You operate the device either with the included remote or via a Web browser on any networked computer (or even a wireless PDA). The midsize remote control includes a numeric keypad, directional navigation buttons, volume adjustment, and a power button that puts the player in sleep mode. The Size button enlarges the text on the base unit's screen, making song titles and other information legible from as far away as 15 feet. This easy readability obviates the need for the TV display, making the Squeezebox a leading candidate for spaces such as the dining room or the bedside table.
The wired version of the Squeezebox is available for $199. The Squeezebox plays MP3s at bit rates of up to 384Kbps, as well as variable bit rate (VBR) files. It streams uncompressed WAV and AIFF audio, as well as OGG, FLAC, and unprotected WMA and AAC files. (Like all other network media players to date, the Squeezebox can't stream protected AAC or WMA files, such as those purchased from iTunes Music Store and Napster 2.0.) Playlist options encompass PLS, M3U, CUE, and Apple iTunes formats.

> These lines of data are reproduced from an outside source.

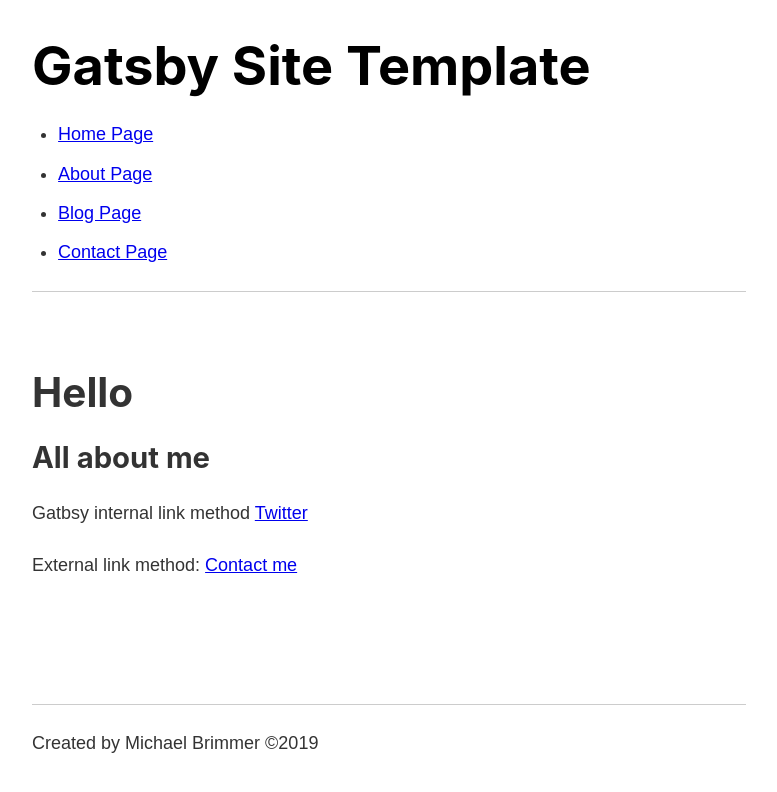
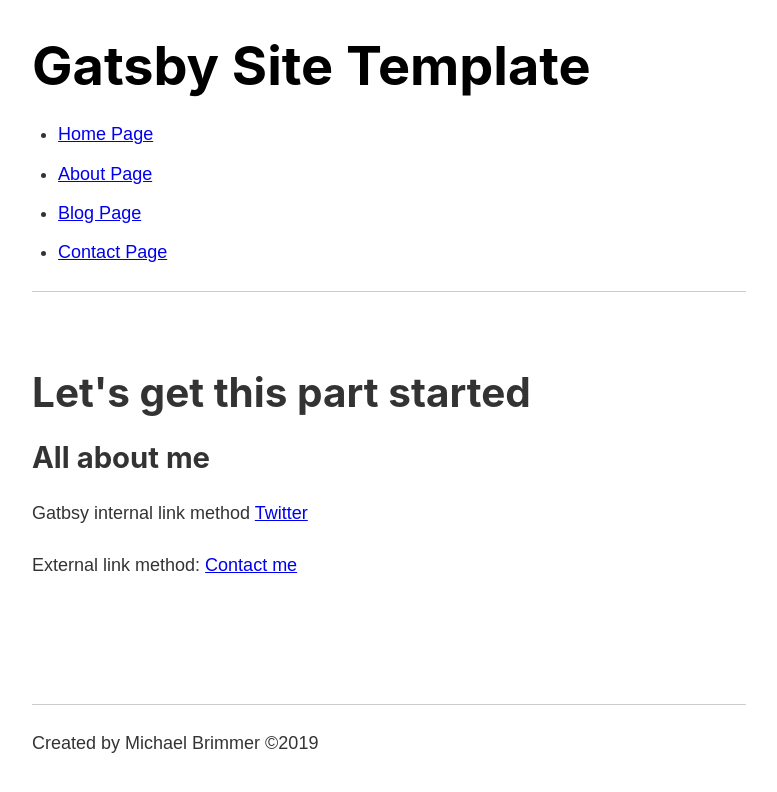
Before and after one commit to testpresser/gatsby-contentful-test-template-, a Gatsby site: page / in a window 1280 px wide. Shown: the whole page, without its empty margins (251-1028 px from the left). Built offline with nearby package versions, Linux system fonts and the light colour scheme; Gatsby itself is replaced by a stand-in of ours.

Commit message:
Testing new page

```diff
--- a/src/pages/index.js
+++ b/src/pages/index.js
@@ -9,7 +9,7 @@ const IndexPage = () => {
         <Layout>
             <div>
                 <Head  title="Home"/>
-                <h1>Hello</h1>
+                <h1>Let's get this part started</h1>
                 <h2>All about me</h2>
                 <p>Gatbsy internal link method <a href="https://twitter.com" target="_blank">Twitter</a></p>
                 <p>External link method: <Link to="/contact">Contact me</Link></p>
```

Thanks to an active developer community (and the product's Linux-based, open-source roots), there are plenty of software plug-ins available to help enhance the Squeezebox experience. For instance, one enables access to Shoutcast's dozens of free Internet radio streams. The downside of this approach, however, is the lack of any formal customer support or quality control. Case in point: the development of RealSlim--the much-vaunted plug-in to enable streaming support for Real Networks' Rhapsody service--is apparently in limbo, so don't expect to play Rhapsody tunes on your Squeezebox anytime soon.

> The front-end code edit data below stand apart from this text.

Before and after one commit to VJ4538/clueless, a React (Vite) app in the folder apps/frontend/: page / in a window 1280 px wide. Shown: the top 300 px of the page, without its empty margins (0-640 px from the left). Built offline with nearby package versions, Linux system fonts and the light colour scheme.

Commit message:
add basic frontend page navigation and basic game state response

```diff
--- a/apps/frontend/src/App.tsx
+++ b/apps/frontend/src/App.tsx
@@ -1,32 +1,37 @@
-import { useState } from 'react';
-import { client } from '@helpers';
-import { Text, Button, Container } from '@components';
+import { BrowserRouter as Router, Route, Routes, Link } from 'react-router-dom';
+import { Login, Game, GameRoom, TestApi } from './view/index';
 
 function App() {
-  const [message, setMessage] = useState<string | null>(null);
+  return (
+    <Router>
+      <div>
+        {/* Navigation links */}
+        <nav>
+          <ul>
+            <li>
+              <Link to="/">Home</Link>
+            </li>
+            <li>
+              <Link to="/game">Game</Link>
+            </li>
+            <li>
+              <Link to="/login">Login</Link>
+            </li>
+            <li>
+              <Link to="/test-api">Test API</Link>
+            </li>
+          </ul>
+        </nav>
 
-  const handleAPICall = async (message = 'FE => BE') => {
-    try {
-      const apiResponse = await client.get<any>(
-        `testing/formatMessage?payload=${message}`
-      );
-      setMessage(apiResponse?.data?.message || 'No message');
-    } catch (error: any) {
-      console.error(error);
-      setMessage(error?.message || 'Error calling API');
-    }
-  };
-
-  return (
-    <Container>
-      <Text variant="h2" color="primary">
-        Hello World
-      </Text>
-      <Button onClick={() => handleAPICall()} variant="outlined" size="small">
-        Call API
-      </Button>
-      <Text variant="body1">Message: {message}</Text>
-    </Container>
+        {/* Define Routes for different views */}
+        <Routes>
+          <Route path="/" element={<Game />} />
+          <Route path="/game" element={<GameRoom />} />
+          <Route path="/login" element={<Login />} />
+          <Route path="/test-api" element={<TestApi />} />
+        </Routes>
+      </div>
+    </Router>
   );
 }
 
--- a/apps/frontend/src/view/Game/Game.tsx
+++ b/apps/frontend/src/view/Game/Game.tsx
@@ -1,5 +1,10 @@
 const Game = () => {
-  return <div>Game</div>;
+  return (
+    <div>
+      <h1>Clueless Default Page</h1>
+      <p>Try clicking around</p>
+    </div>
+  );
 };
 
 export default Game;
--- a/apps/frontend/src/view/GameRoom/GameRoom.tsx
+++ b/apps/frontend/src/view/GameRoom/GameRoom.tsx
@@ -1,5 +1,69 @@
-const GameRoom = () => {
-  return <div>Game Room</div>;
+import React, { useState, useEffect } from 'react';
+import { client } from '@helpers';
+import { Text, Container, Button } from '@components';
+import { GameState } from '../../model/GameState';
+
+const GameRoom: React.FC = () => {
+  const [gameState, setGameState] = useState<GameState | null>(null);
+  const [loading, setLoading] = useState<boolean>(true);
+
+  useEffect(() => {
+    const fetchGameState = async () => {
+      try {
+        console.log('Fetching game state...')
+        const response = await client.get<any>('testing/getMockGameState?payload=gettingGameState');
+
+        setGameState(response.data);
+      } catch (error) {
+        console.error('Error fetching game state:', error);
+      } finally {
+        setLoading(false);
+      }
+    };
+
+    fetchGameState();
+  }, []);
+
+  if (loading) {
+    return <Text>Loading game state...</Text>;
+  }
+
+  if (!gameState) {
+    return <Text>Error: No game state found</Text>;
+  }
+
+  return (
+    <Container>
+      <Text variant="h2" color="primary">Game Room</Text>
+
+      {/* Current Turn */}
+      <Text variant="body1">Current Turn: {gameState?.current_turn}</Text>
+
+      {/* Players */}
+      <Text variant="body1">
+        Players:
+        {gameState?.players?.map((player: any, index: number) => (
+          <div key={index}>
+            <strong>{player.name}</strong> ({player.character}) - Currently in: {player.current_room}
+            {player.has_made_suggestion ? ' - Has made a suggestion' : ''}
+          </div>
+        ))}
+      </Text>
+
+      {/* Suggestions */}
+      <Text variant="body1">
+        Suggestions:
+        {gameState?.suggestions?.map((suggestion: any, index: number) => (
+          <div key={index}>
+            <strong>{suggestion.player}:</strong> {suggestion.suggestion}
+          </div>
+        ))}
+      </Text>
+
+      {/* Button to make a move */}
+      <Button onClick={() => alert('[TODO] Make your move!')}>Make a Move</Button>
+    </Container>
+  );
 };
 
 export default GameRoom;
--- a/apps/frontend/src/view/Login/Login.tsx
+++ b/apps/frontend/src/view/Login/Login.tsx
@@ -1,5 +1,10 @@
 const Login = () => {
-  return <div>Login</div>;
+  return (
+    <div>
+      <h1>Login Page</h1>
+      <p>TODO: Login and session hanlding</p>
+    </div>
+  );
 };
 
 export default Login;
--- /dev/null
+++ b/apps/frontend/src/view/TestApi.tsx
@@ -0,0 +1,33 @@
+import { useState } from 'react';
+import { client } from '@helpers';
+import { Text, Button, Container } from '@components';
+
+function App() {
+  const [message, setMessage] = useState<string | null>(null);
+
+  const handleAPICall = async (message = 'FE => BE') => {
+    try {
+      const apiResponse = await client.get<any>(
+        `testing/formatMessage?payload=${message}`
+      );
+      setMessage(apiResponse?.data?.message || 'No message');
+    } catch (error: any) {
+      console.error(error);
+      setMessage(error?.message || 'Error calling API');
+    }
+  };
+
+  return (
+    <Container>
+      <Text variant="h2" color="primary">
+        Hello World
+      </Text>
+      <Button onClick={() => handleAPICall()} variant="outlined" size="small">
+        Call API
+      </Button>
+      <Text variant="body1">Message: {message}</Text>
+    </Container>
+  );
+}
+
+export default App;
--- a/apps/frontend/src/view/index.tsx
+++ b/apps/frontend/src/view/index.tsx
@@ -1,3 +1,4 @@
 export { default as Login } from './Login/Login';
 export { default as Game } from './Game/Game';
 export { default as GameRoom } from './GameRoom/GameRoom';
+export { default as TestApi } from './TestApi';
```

The Squeezebox has a synchronization feature that allows multiple Squeezebox or SLIMP3 units to act like a single player. For example, if two Squeezeboxes are synchronized, selecting a track on one Squeezebox will make the track play in sync on both players. This poor man's multizone feature works as advertised. Additionally, the SlimServer software's remote streaming feature allows you to stream audio files from your server PC over the Internet to a remote location such as a friend's house. You don't even need the Squeezebox to use this feature; simply download the free SlimServer application. The receiving computer must run a software player such as iTunes or Winamp, both of which are also free downloads. Setting up the Squeezebox was simple. We downloaded the SlimServer PC application from the company's "--="">&siteid=7&edid=&lop=txt&destcat=&destUrl=http%3A%2F%2Fwww%2Eslimdevices%2Ecom" target="new">Web site, quickly stepped through the software setup screens, and connected the Squeezebox to our A/V receiver and a power outlet. To complete the setup, we used the remote to enter our wireless network information. Setup took approximately 10 minutes total. A minor quibble we had with the SLIMP3 also applies to the Squeezebox: the installation process would be friendlier if the server application could automatically scour your hard drive for MP3 files.

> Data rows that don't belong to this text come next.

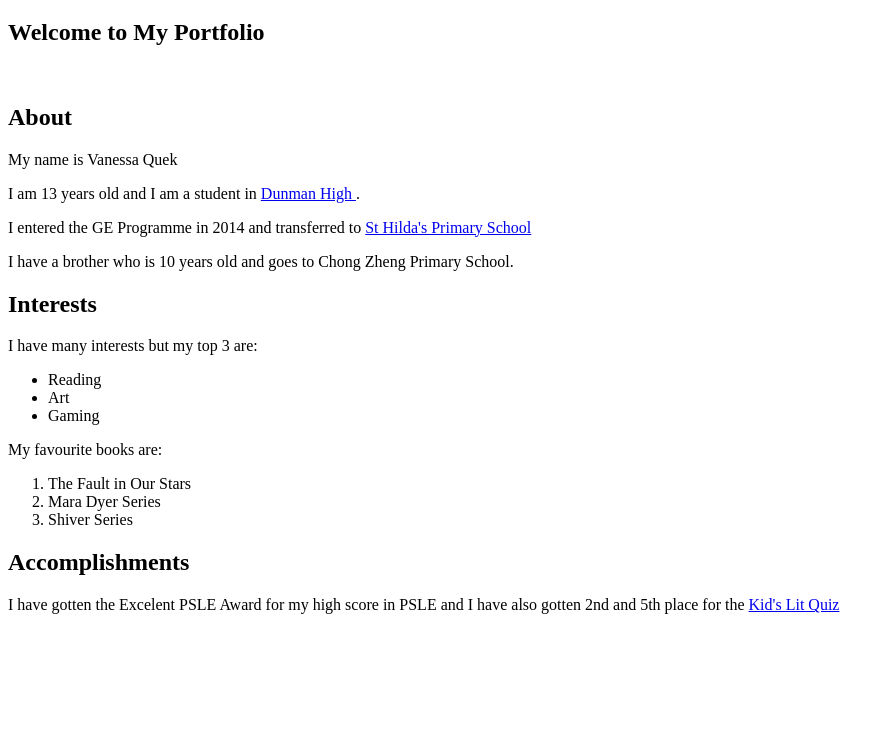
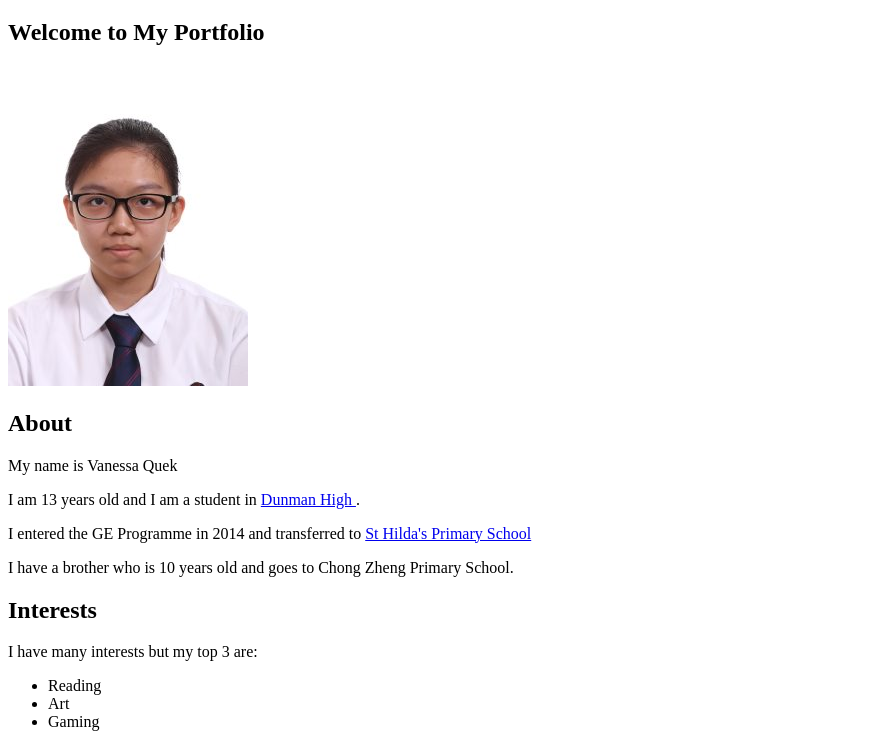
Before and after one commit to dhs17y1jvanessaquekjinghui/dhs17y1jvanessaquekjinghui.github.io, a plain HTML site: page index.html in a window 1280 px wide. Shown: the part 61-800 px from the top of the page, without its empty margins (0-895 px from the left). Drawn offline with Linux system fonts and the light colour scheme.

Commit message:
Update index.html

```diff
--- a/index.html
+++ b/index.html
@@ -8,7 +8,7 @@
 <body>
 <h1> Me, Myself and I </h1>
 <h2> Welcome to My Portfolio</h2>
-<img src=""/>
+<img src="photo04.jpg"/>
 
 <h2> About </h2>
 <p> My name is Vanessa Quek </p>
@@ -33,3 +33,4 @@
 <h2> Accomplishments </h2>
 <p> I have gotten the Excelent PSLE Award for my high score in PSLE and I have also gotten 2nd and 5th place for the <a href="http://www.kidslitquiz.com/home.php" target="_blank"> Kid's Lit Quiz </a>
 </body>
+</html>
```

Finding specific songs is easy. You press the remote's directional buttons to browse tunes by directory or playlist, as well as genre, artist, or album information taken from your files' ID3 tags. You can also search for music by the name of the artist, the album, or the song. MoodLogic users can create instant mixes with the remote control and can navigate their music libraries via MoodLogic's unique track classifications, such as tempo. A favorite Squeezebox feature enables displaying ID3 data and filenames in various configurations.
As you'd expect, the Squeezebox's digital audio outputs worked without a hitch, delivering bits to our A/V receiver, which then converted the numbers into music. The Squeezebox's analog outputs also produced dynamic, clean sound. When we fired up the Beach Boys' "Don't Worry Baby," the vocal tracks had a velvety sheen and the mix felt appropriately three-dimensional. The Commodores' funky "Machine Gun" proved that the Squeezebox can output ample bass without getting sloppy.